• Instructions to follow:
Count every line in the records below that contains the string "listaConsultas". Report that number alone.

Data records Start Marker

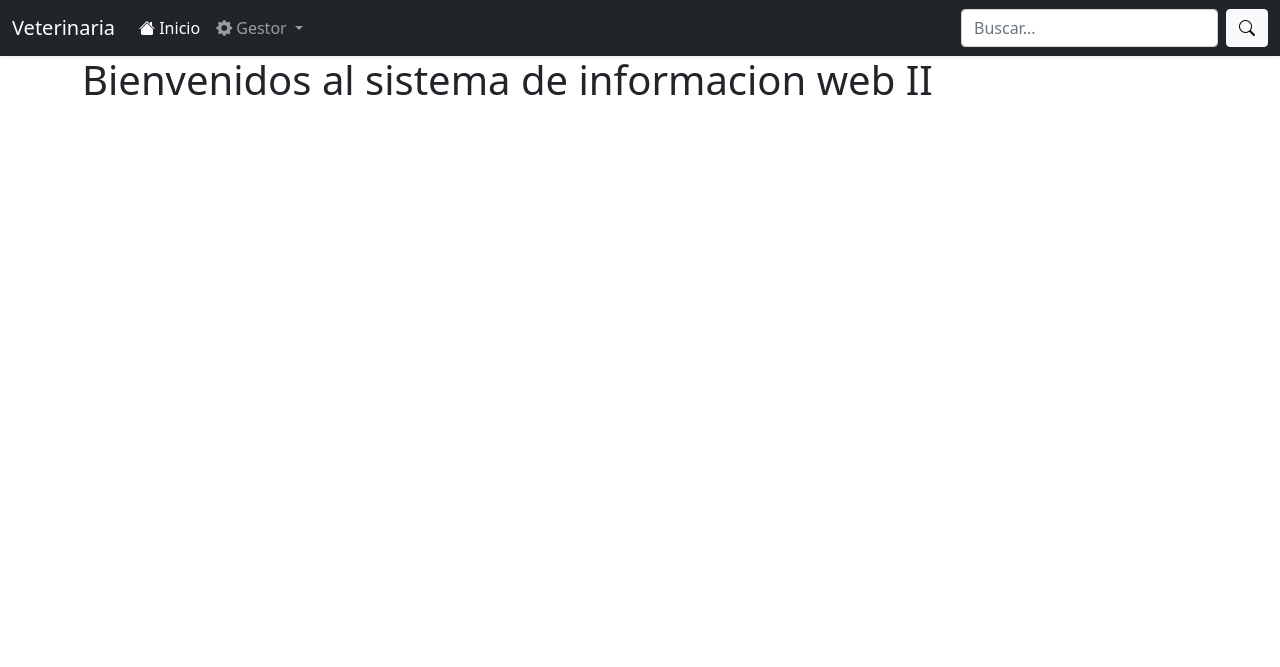
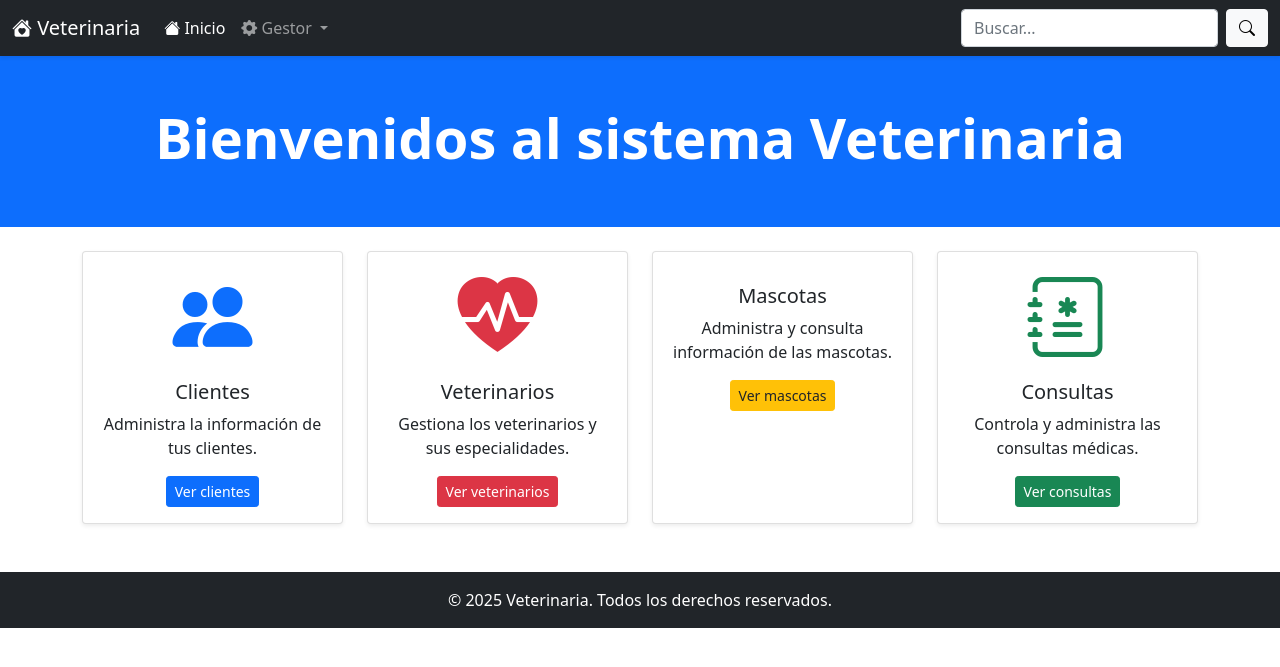
Before and after one commit to AlexSRCode1/ProyectoWebVeterinaria, a PHP site: page /index.php in a window 1280 px wide. Shown: the top 667 px of the page. Run offline with PHP 8.4, Linux system fonts and the light colour scheme; some libraries are stand-ins or nearby versions.

Commit message:
proyecto veterinaria finalizado

```diff
--- a/vistas/index.php
+++ b/vistas/index.php
@@ -1,22 +1,82 @@
 <!DOCTYPE html>
-<html lang="en">
+<html lang="es">
 <head>
-    <meta charset="UTF-8">
-    <meta name="viewport" content="width=device-width, initial-scale=1.0">
-    <title>Document</title>
-
-    <?php
-    // require_once"referencias.php";
-    include "menu.php";
-    ?>
+  <meta charset="UTF-8" />
+  <meta name="viewport" content="width=device-width, initial-scale=1" />
+  <title>Veterinaria Alex - Inicio</title>
 
 </head>
+
 <body>
 
+  <?php include "menu.php"; ?>
 
-<div class="container">
-      <h1>Bienvenidos al sistema de informacion web II</h1>
-</div>
+
+  <!-- Hero Banner -->
+  <section class="bg-primary text-white text-center py-5 mb-4">
+    <div class="container">
+      <h1 class="display-4 fw-bold">Bienvenidos al sistema Veterinaria </h1>
+    </div>
+  </section>
+
+  <!-- Contenido con tarjetas -->
+  <div class="container">
+    <div class="row g-4">
+
+      <div class="col-md-3">
+        <div class="card shadow-sm h-100">
+          <div class="card-body text-center">
+            <i class="bi bi-people-fill display-1 text-primary"></i>
+            <h5 class="card-title mt-3">Clientes</h5>
+            <p class="card-text">Administra la información de tus clientes.</p>
+            <a href="listaClientes.php" class="btn btn-primary btn-sm">Ver clientes</a>
+          </div>
+        </div>
+      </div>
+
+      <div class="col-md-3">
+        <div class="card shadow-sm h-100">
+          <div class="card-body text-center">
+            <i class="bi bi-heart-pulse-fill display-1 text-danger"></i>
+            <h5 class="card-title mt-3">Veterinarios</h5>
+            <p class="card-text">Gestiona los veterinarios y sus especialidades.</p>
+            <a href="listaVeterinarios.php" class="btn btn-danger btn-sm">Ver veterinarios</a>
+          </div>
+        </div>
+      </div>
+
+    <div class="col-md-3">
+        <div class="card shadow-sm h-100">
+            <div class="card-body text-center">
+            <i class="bi bi-paw-fill display-1 text-warning"></i>
+            <h5 class="card-title mt-3">Mascotas</h5>
+            <p class="card-text">Administra y consulta información de las mascotas.</p>
+            <a href="listaMascotas.php" class="btn btn-warning btn-sm text-dark">Ver mascotas</a>
+            </div>
+        </div>
+    </div>
+
+
+      <div class="col-md-3">
+        <div class="card shadow-sm h-100">
+          <div class="card-body text-center">
+            <i class="bi bi-journal-medical display-1 text-success"></i>
+            <h5 class="card-title mt-3">Consultas</h5>
+            <p class="card-text">Controla y administra las consultas médicas.</p>
+            <a href="listaConsultas.php" class="btn btn-success btn-sm">Ver consultas</a>
+          </div>
+        </div>
+      </div>
+
+    </div>
+  </div>
+
+  <!-- Footer simple -->
+  <footer class="bg-dark text-white text-center py-3 mt-5">
+    <div class="container">
+      &copy; <?php echo date("Y"); ?> Veterinaria. Todos los derechos reservados.
+    </div>
+  </footer>
 
 </body>
 </html>
--- a/vistas/listaConsultas.php
+++ b/vistas/listaConsultas.php
@@ -6,7 +6,6 @@
   <title>Lista de Consultas</title>
 
   <?php include "menu.php"; ?>
-
 
 </head>
 
--- a/vistas/referencias.php
+++ b/vistas/referencias.php
@@ -1,6 +1,5 @@
-<!-- Bootstrap 5 y Bootstrap Icons -->
 <link href="https://cdn.jsdelivr.net/npm/bootstrap@5.0.2/dist/css/bootstrap.min.css" rel="stylesheet" />
-<link href="https://cdn.jsdelivr.net/npm/bootstrap-icons@1.5.0/font/bootstrap-icons.css" rel="stylesheet" />
+<link href="https://cdn.jsdelivr.net/npm/bootstrap-icons@1.10.5/font/bootstrap-icons.css" rel="stylesheet" />
 
 <!-- DataTables Bootstrap 5 -->
 <link rel="stylesheet" href="https://cdn.datatables.net/1.13.6/css/dataTables.bootstrap5.min.css" />
@@ -13,7 +12,6 @@
 <script src="https://cdn.datatables.net/1.13.6/js/jquery.dataTables.min.js"></script>
 <script src="https://cdn.datatables.net/1.13.6/js/dataTables.bootstrap5.min.js"></script>
 
-<!-- Inicialización de DataTable -->
 <script>
   $(document).ready(function () {
     $('#tablaConsultas').DataTable({
```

Data records End Marker

• Output for this task:
3